▶ _WHAT YOU ARE ASKED TO DO_:
All lines with the word "cream" in the material below are required.
╭──
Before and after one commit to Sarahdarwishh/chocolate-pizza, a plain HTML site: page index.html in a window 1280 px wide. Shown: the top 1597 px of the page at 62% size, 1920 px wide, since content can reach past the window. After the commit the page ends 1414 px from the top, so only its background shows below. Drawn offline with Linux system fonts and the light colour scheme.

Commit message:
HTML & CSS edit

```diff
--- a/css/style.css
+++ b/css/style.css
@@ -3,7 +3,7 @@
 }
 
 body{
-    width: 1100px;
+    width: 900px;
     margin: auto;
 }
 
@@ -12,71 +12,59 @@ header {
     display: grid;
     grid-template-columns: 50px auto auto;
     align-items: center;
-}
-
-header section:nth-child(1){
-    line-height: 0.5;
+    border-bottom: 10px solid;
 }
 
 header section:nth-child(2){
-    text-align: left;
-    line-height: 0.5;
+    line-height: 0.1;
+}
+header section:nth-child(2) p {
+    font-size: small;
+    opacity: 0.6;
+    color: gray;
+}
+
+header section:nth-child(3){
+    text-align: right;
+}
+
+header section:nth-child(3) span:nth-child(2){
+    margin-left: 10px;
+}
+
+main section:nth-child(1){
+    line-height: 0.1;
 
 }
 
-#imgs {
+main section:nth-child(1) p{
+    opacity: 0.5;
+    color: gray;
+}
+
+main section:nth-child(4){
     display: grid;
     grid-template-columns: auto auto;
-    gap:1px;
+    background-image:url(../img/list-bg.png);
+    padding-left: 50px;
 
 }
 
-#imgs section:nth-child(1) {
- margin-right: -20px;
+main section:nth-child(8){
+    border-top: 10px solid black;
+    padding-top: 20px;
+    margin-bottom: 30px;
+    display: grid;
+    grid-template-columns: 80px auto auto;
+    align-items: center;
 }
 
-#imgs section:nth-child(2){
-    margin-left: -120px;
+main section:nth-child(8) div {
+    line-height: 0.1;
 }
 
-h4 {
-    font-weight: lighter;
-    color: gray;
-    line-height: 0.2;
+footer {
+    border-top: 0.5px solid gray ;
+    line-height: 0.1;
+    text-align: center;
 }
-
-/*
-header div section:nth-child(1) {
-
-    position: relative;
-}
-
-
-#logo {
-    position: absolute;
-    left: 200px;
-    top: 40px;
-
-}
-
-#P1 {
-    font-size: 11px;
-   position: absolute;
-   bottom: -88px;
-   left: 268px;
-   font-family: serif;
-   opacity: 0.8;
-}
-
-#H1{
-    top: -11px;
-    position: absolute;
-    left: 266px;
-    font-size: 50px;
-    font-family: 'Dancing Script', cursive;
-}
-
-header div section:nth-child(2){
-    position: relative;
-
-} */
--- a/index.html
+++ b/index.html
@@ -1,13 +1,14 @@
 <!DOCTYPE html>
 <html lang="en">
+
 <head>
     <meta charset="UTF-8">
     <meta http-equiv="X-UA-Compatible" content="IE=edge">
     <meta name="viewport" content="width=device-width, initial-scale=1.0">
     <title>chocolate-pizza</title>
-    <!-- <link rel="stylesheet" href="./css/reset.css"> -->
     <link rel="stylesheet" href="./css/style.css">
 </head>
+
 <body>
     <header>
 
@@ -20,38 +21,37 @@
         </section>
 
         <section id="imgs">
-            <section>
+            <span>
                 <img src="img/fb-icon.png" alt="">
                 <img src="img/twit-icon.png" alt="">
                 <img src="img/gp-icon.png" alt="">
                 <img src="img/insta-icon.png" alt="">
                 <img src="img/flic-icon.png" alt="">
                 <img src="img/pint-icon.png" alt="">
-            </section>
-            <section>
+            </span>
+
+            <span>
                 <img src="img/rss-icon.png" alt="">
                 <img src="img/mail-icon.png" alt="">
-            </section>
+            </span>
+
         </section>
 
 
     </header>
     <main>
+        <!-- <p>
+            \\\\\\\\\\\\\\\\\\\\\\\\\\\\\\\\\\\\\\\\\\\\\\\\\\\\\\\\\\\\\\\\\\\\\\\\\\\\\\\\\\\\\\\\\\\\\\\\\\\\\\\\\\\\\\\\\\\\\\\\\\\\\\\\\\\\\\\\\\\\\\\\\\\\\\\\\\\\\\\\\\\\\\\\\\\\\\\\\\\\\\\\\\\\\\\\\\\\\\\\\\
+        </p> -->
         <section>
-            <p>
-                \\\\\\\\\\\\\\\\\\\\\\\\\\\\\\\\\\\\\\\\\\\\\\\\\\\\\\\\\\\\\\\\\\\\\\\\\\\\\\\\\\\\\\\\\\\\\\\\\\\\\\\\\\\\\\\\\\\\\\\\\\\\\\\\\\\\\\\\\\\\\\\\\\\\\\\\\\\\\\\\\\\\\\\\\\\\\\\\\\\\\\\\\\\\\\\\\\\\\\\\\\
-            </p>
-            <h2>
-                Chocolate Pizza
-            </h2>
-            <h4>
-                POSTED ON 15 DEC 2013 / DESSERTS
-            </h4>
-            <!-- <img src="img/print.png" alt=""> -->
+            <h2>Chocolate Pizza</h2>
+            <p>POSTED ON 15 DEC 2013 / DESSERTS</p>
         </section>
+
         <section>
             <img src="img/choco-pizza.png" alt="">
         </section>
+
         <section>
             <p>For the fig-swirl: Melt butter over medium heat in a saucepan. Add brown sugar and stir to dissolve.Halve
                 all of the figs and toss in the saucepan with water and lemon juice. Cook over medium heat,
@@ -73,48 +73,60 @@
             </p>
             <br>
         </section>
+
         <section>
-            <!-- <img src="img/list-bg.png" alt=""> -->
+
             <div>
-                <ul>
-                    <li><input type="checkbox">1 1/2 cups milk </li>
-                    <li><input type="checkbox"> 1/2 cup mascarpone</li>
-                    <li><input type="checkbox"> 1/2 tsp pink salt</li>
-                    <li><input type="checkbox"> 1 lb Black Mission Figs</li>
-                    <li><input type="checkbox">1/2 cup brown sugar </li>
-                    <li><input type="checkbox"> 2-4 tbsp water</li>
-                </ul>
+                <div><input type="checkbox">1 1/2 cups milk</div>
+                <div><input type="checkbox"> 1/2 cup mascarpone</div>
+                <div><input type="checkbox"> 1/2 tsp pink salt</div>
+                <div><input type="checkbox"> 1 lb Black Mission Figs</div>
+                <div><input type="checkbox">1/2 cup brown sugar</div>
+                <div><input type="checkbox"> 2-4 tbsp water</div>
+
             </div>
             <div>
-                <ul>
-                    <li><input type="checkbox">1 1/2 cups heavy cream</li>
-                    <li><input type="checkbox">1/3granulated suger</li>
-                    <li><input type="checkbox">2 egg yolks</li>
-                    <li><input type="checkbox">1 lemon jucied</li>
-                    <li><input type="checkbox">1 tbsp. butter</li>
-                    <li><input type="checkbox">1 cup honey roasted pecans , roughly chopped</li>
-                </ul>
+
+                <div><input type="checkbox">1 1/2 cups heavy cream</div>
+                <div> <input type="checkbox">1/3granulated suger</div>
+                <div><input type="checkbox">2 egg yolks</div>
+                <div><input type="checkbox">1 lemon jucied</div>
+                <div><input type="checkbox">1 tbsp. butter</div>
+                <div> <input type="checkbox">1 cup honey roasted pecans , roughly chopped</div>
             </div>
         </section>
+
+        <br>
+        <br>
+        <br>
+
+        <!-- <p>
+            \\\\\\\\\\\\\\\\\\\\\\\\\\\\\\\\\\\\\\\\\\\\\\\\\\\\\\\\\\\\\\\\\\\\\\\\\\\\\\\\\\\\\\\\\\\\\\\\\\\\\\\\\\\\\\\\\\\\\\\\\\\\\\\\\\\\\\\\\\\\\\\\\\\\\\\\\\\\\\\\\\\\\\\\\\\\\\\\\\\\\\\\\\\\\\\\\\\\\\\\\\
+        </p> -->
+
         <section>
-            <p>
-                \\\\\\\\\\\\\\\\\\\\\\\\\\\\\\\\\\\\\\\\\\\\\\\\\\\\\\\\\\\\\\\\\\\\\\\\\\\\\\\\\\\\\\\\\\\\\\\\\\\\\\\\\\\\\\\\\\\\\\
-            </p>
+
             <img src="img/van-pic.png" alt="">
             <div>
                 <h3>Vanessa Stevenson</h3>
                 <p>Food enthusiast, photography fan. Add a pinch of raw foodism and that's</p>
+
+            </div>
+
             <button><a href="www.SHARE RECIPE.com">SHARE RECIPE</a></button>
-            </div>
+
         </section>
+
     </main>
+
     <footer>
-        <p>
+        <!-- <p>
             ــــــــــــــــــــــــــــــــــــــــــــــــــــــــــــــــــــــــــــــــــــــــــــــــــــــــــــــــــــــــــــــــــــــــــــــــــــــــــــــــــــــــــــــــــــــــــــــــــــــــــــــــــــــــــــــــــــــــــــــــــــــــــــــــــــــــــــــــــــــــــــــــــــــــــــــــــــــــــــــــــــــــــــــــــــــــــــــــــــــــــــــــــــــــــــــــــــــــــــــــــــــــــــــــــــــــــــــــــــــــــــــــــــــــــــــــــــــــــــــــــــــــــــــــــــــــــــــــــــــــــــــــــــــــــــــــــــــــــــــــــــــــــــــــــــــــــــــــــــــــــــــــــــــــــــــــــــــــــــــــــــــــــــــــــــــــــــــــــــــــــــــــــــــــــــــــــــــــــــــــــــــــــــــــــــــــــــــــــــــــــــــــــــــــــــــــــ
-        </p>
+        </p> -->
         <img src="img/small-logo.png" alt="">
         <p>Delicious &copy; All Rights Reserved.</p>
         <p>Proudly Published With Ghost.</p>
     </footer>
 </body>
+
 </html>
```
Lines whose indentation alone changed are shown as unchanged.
╰──
▶ _TASK RESULT_:
-                    <li><input type="checkbox">1 1/2 cups heavy cream</li>
+                <div><input type="checkbox">1 1/2 cups heavy cream</div>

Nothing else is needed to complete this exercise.